The copy you produce must repeat each record exactly and contain no pictures.

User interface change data
=====

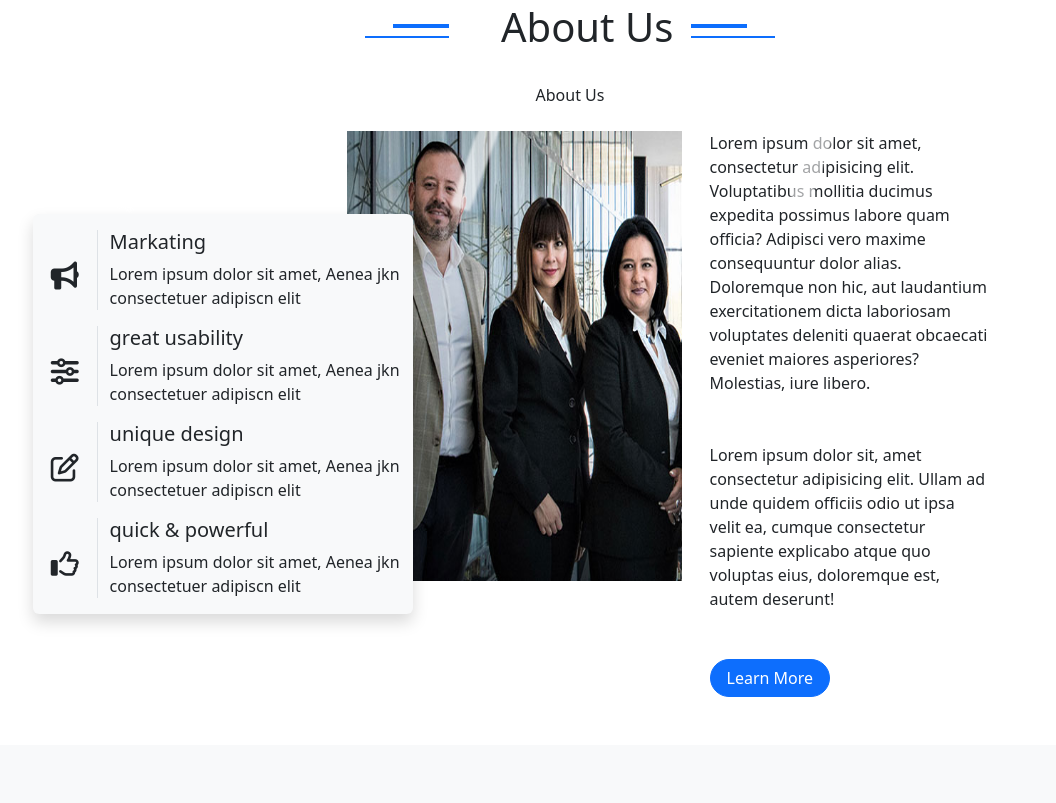
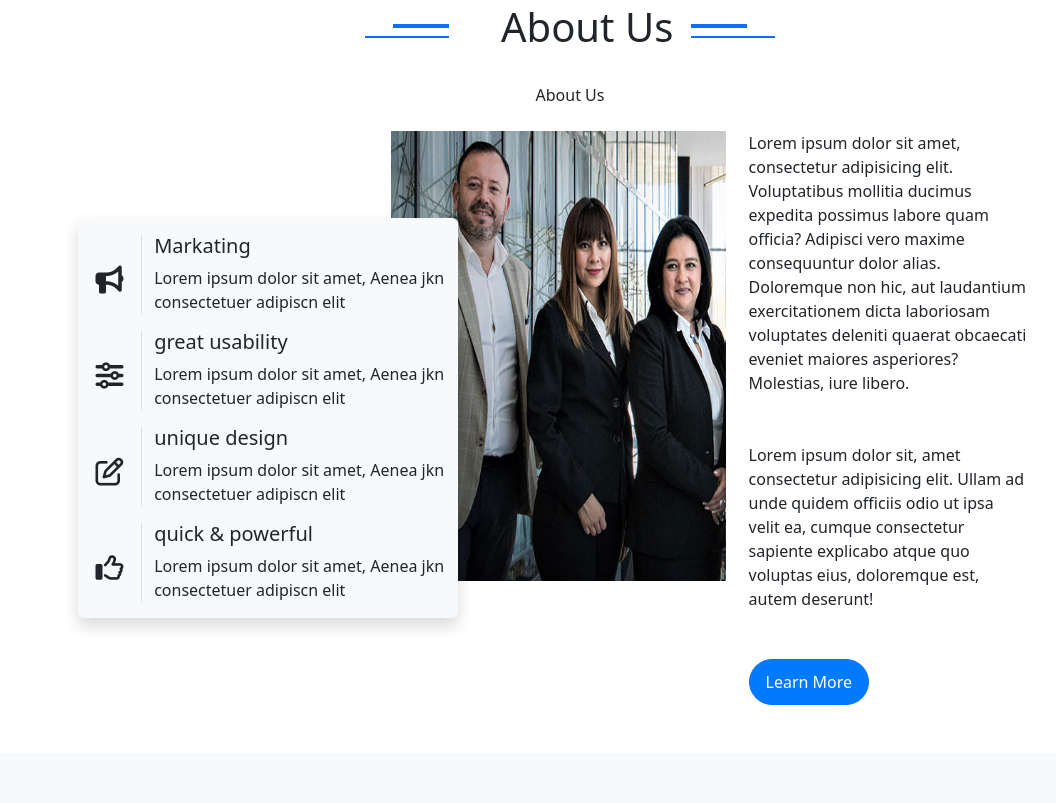
Before and after one commit to MENNA-TALLAH-99/web-design, a plain HTML site: page tradex/tradex.html in a window 1280 px wide. Shown: the part 817-1620 px from the top of the page, without its empty margins (70-1126 px from the left). Drawn offline with nearby package versions, Linux system fonts and the light colour scheme; files whose address does not match are found by name.

Commit message:
Update tradex.css

```diff
--- a/tradex/css/tradex.css
+++ b/tradex/css/tradex.css
@@ -1,8 +1,6 @@
 body{
     overflow-x: hidden;
 }
-
-
 
 .carousel-item img{
 height: 600px;
@@ -10,6 +8,41 @@ height: 600px;
 
 h2{
     font-size: 60px;
+}
+.navbar-brand{
+  margin-left: 60px;
+}
+#navbarNavDropdown{
+  margin-right: 4%;
+}
+button, .btb2{
+  position: relative;
+  overflow: hidden;
+  border-radius: 50px;
+  padding: 10px 20px;
+  color: white;
+  border: none;
+  transition: background-color 0.3s ease;
+}
+
+ .btb1 {
+  position: relative;
+  overflow: hidden;
+  border-radius: 50px;
+  padding: 10px 20px;
+  background-color: #007bff;
+  color: white;
+  border: none;
+  transition: background-color 0.3s ease;
+}
+
+
+button:hover::before, .btn:hover::before {
+  transform: rotate(20deg) translateX(140px);
+}
+
+button:hover, .btn:hover {
+  background-color: #0056b3;
 }
 
 .btn-custom:after {
@@ -38,9 +71,8 @@ h2{
     filter: blur(1px);
     width:20px;
     height: 100px;
-
     opacity: 0.9;
-    transform: rotate(20deg) translateX(-34px);
+    transform: rotate(15deg) translateX(-40px);
     bottom:-30% ;
     transition: ease 0.3s;
 
@@ -97,9 +129,13 @@ margin-top: 6%;
   }
   .sec1-about img {
     width: 60%;
-    margin-left: 35%;
+    margin-left: 50%;
     height: 450px;
   }
+  .sec2-about{
+    margin-left: 7%;
+  }
+
   p{
     margin-bottom: 0;
   }
@@ -109,7 +145,7 @@ margin-top: 6%;
   }
   .cardrow{
     top: 50%;
-    left: 15%;
+    left: 30%;
   }
 
  .row1about:hover .icons , .row1about:hover h5{
@@ -314,6 +350,7 @@ margin-left: 15px;
 
   .imgeshadow{
     filter: drop-shadow(8px 8px 16px rgba(0, 0, 0, 0.5));
+    margin-left: 80px;
   }
 
 
@@ -397,9 +434,21 @@ margin-left: 15px;
   background-color: rgba(0, 0, 0, 0.4);
 }
 .owl-nav{
-  margin-left: 43%;
+  margin-left: 44%;
 }
 
 .foot-phone{
   margin-left: 8%;
 }
+
+.margin{
+  margin-left: 15px;
+}
+
+.LatestBlog{
+background-color:  #f9f9f9;;
+}
+
+.sp-100{
+  padding-bottom: 30px;
+}
```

=====

**Solution below**
Before and after one commit to MENNA-TALLAH-99/web-design, a plain HTML site: page tradex/tradex.html in a window 1280 px wide. Shown: the part 817-1620 px from the top of the page, without its empty margins (70-1126 px from the left). Drawn offline with nearby package versions, Linux system fonts and the light colour scheme; files whose address does not match are found by name.

Commit message:
Update tradex.css

```diff
--- a/tradex/css/tradex.css
+++ b/tradex/css/tradex.css
@@ -1,8 +1,6 @@
 body{
     overflow-x: hidden;
 }
-
-
 
 .carousel-item img{
 height: 600px;
@@ -10,6 +8,41 @@ height: 600px;
 
 h2{
     font-size: 60px;
+}
+.navbar-brand{
+  margin-left: 60px;
+}
+#navbarNavDropdown{
+  margin-right: 4%;
+}
+button, .btb2{
+  position: relative;
+  overflow: hidden;
+  border-radius: 50px;
+  padding: 10px 20px;
+  color: white;
+  border: none;
+  transition: background-color 0.3s ease;
+}
+
+ .btb1 {
+  position: relative;
+  overflow: hidden;
+  border-radius: 50px;
+  padding: 10px 20px;
+  background-color: #007bff;
+  color: white;
+  border: none;
+  transition: background-color 0.3s ease;
+}
+
+
+button:hover::before, .btn:hover::before {
+  transform: rotate(20deg) translateX(140px);
+}
+
+button:hover, .btn:hover {
+  background-color: #0056b3;
 }
 
 .btn-custom:after {
@@ -38,9 +71,8 @@ h2{
     filter: blur(1px);
     width:20px;
     height: 100px;
-
     opacity: 0.9;
-    transform: rotate(20deg) translateX(-34px);
+    transform: rotate(15deg) translateX(-40px);
     bottom:-30% ;
     transition: ease 0.3s;
 
@@ -97,9 +129,13 @@ margin-top: 6%;
   }
   .sec1-about img {
     width: 60%;
-    margin-left: 35%;
+    margin-left: 50%;
     height: 450px;
   }
+  .sec2-about{
+    margin-left: 7%;
+  }
+
   p{
     margin-bottom: 0;
   }
@@ -109,7 +145,7 @@ margin-top: 6%;
   }
   .cardrow{
     top: 50%;
-    left: 15%;
+    left: 30%;
   }
 
  .row1about:hover .icons , .row1about:hover h5{
@@ -314,6 +350,7 @@ margin-left: 15px;
 
   .imgeshadow{
     filter: drop-shadow(8px 8px 16px rgba(0, 0, 0, 0.5));
+    margin-left: 80px;
   }
 
 
@@ -397,9 +434,21 @@ margin-left: 15px;
   background-color: rgba(0, 0, 0, 0.4);
 }
 .owl-nav{
-  margin-left: 43%;
+  margin-left: 44%;
 }
 
 .foot-phone{
   margin-left: 8%;
 }
+
+.margin{
+  margin-left: 15px;
+}
+
+.LatestBlog{
+background-color:  #f9f9f9;;
+}
+
+.sp-100{
+  padding-bottom: 30px;
+}
```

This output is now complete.